Contract management is important not only in execution but also in its form. There is a worthwhile discussion of terms that is currently not taking place in the discourse of construction law, particularly with respect to the value it may have in risk mitigation. In order to address the importance of terms in a contract, there must be an understanding of what ‘terms’ are. Without going into the basic fundamentals of contract law, it must be noted that terms of any contract are generally split into those that are express and those that are implied. While implied terms (which are viewed as an inherent part of the contract due to custom, statute or the courts) are valuable to this discussion of terms and will be addressed as relevant, the key variable here is express terms.15 The reason express terms are perhaps of greater consideration to the contractor is because express terms are in large part easier to control and determine (within the limits of the law, of course). It is for this reason that express terms will be more thoroughly discussed as an asset towards mitigating risk. Express terms are clear stipulations in the contract, which are binding, based on the parties shared interests. Express terms are divided into ‘conditions’ - terms that go to the root of the contract; and ‘warranties’ – minor terms, for which the remedy is damages if breached.16 It must be noted that conditions are the more common of the two types of terms used in construction contracts and again are more important to the discussion of value in risk mitigation. However, there may be another variant of express terms that can be assessed on a micro scale; whereas a condition is seen to express a complete idea, a warranty is a minor term, the ‘micro’ term refers to the strength of words independently. The notion of micro terms seems unfamiliar to those well versed in contract law, this is because it is simply a supplemented phrase used here as a descriptive for a particular element in contract law.

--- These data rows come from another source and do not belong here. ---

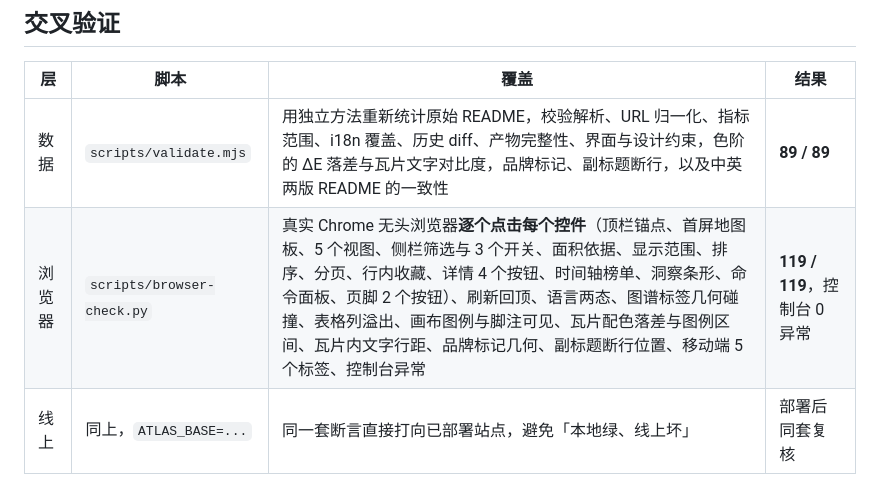
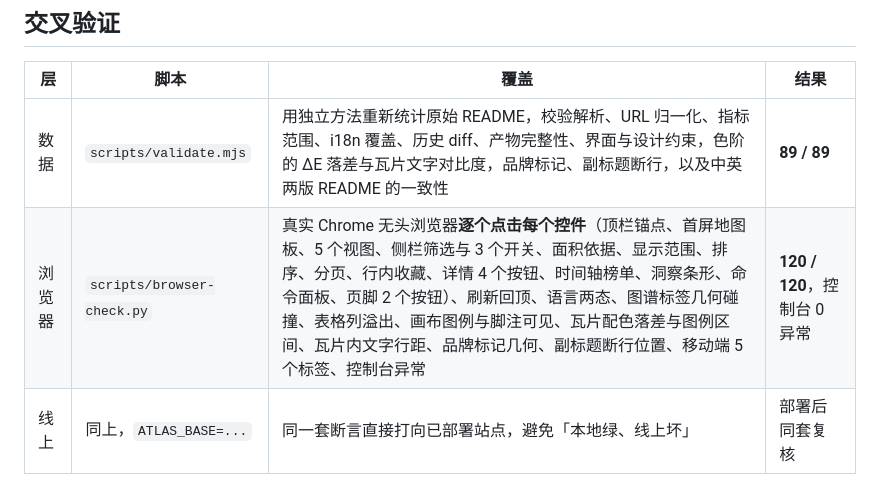
Before and after one commit to odin1024/awesome-atlas, a Markdown page: README.md, the part around the change. Drawn GitHub-style.

```diff
--- a/README.md
+++ b/README.md
@@ -130,7 +130,7 @@ ATLAS_LANG=en npm run shots              # 重新生成 docs/screenshots/en/（
 | 层 | 脚本 | 覆盖 | 结果 |
 | --- | --- | --- | --- |
 | 数据 | `scripts/validate.mjs` | 用独立方法重新统计原始 README，校验解析、URL 归一化、指标范围、i18n 覆盖、历史 diff、产物完整性、界面与设计约束，色阶的 ΔE 落差与瓦片文字对比度，品牌标记、副标题断行，以及中英两版 README 的一致性 | **89 / 89** |
-| 浏览器 | `scripts/browser-check.py` | 真实 Chrome 无头浏览器**逐个点击每个控件**（顶栏锚点、首屏地图板、5 个视图、侧栏筛选与 3 个开关、面积依据、显示范围、排序、分页、行内收藏、详情 4 个按钮、时间轴榜单、洞察条形、命令面板、页脚 2 个按钮）、刷新回顶、语言两态、图谱标签几何碰撞、表格列溢出、画布图例与脚注可见、瓦片配色落差与图例区间、瓦片内文字行距、品牌标记几何、副标题断行位置、移动端 5 个标签、控制台异常 | **119 / 119**，控制台 0 异常 |
+| 浏览器 | `scripts/browser-check.py` | 真实 Chrome 无头浏览器**逐个点击每个控件**（顶栏锚点、首屏地图板、5 个视图、侧栏筛选与 3 个开关、面积依据、显示范围、排序、分页、行内收藏、详情 4 个按钮、时间轴榜单、洞察条形、命令面板、页脚 2 个按钮）、刷新回顶、语言两态、图谱标签几何碰撞、表格列溢出、画布图例与脚注可见、瓦片配色落差与图例区间、瓦片内文字行距、品牌标记几何、副标题断行位置、移动端 5 个标签、控制台异常 | **120 / 120**，控制台 0 异常 |
 | 线上 | 同上，`ATLAS_BASE=...` | 同一套断言直接打向已部署站点，避免「本地绿、线上坏」 | 部署后同套复核 |
 
 详细报告与桌面 / 移动端截图见 [`docs/VALIDATION.md`](docs/VALIDATION.md)、`docs/screenshots/`（中文）与 `docs/screenshots/en/`（英文）。
```
Also changed, not shown: README.en.md (+1 -1 lines), docs/VALIDATION.md (+5 -4 lines), .preview/r-en.png (added), docs/screenshots/en/desktop-detail.png, docs/screenshots/en/desktop-timeline.png, 5 other files.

The micro interpretations of terms are those that comprise the specific language within a contract. These are found as capitalised references to titles and an overt wording to explicitly signify meaning; furthermore, these may otherwise be detrimental to the parties if misconstrued. Examples of this can be found in the initial part of a contract as titles – Owner (or “the Client”). Another part of the micro term is the overt use of language, such as the discrepancy between the words ‘will’ and ‘shall’. To use the word ‘will’ may imply a strict liability, which can either be an unintended or forced commitment upon the parties; whereas the word ‘shall’ can be interpreted as an expectation, based on an understanding between parties without coming across as a command. The essential element that differentiates micro terms from the understood concept of an express term or condition is that the micro term focuses on a single word. While a phrase that forms an express term can have a particular message, there are still relatively fewer interpretations and subsequent repercussions than the interpretation of a single word or title that occurs in a contract repeatedly. This issue is often brought to light when grammatical errors are made and there is an incorrect use of words in syntax.17 The reflex of the court is to examine the traditional use of the word, because “construction must start somewhere and the most natural place to begin is with the words of the provision in question”.18 Often these micro terms are applied in court to derive the interpretation that appears to be most equitable.19 Whether there is in fact an equitable outcome or not depends on which party is consulted, and how. However, the messy process of claims can potentially be avoided if these micro terms are used effectively.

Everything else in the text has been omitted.